_EXERCISE AIM:_
A faithful copy of all the data is required; pictures should not be included.

_TASK MATERIAL:_
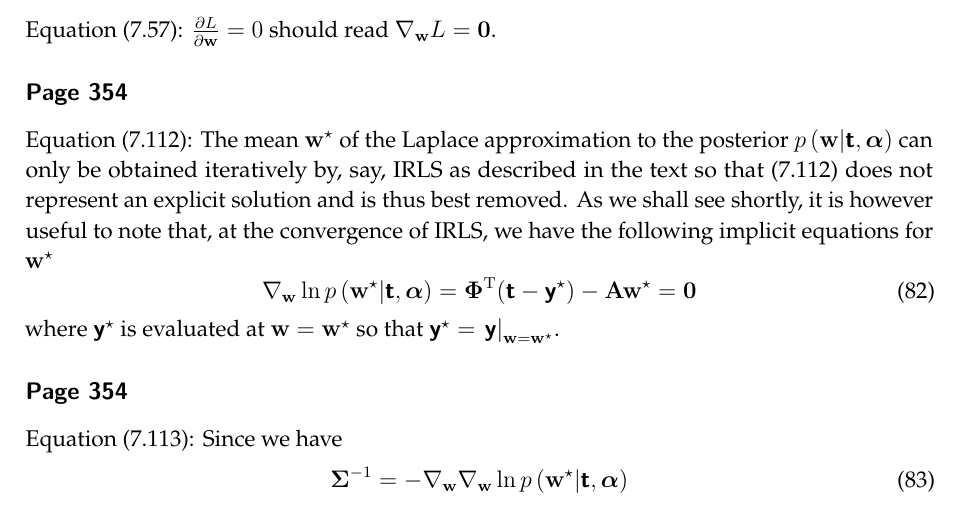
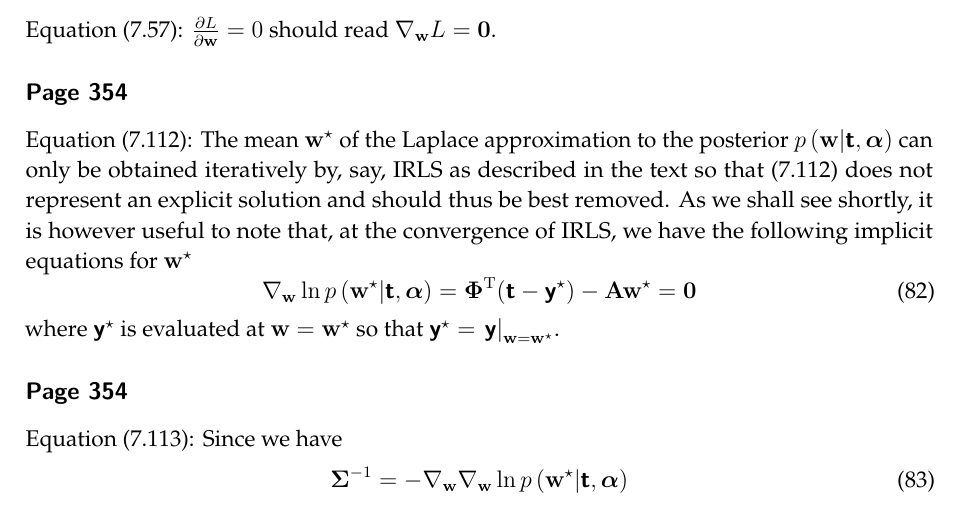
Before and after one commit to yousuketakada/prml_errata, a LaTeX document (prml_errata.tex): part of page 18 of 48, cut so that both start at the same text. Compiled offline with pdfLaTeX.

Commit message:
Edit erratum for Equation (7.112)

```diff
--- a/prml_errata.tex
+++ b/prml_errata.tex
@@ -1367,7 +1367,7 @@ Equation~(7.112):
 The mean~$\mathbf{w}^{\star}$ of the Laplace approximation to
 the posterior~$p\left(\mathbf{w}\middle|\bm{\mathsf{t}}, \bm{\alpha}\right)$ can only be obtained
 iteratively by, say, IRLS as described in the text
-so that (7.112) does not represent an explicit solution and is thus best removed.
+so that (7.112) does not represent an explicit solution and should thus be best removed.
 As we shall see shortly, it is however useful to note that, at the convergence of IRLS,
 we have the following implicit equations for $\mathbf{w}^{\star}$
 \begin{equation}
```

_SOLUTION TO THIS PROBLEM:_
Before and after one commit to yousuketakada/prml_errata, a LaTeX document (prml_errata.tex): part of page 18 of 48, cut so that both start at the same text. Compiled offline with pdfLaTeX.

Commit message:
Edit erratum for Equation (7.112)

```diff
--- a/prml_errata.tex
+++ b/prml_errata.tex
@@ -1367,7 +1367,7 @@ Equation~(7.112):
 The mean~$\mathbf{w}^{\star}$ of the Laplace approximation to
 the posterior~$p\left(\mathbf{w}\middle|\bm{\mathsf{t}}, \bm{\alpha}\right)$ can only be obtained
 iteratively by, say, IRLS as described in the text
-so that (7.112) does not represent an explicit solution and is thus best removed.
+so that (7.112) does not represent an explicit solution and should thus be best removed.
 As we shall see shortly, it is however useful to note that, at the convergence of IRLS,
 we have the following implicit equations for $\mathbf{w}^{\star}$
 \begin{equation}
```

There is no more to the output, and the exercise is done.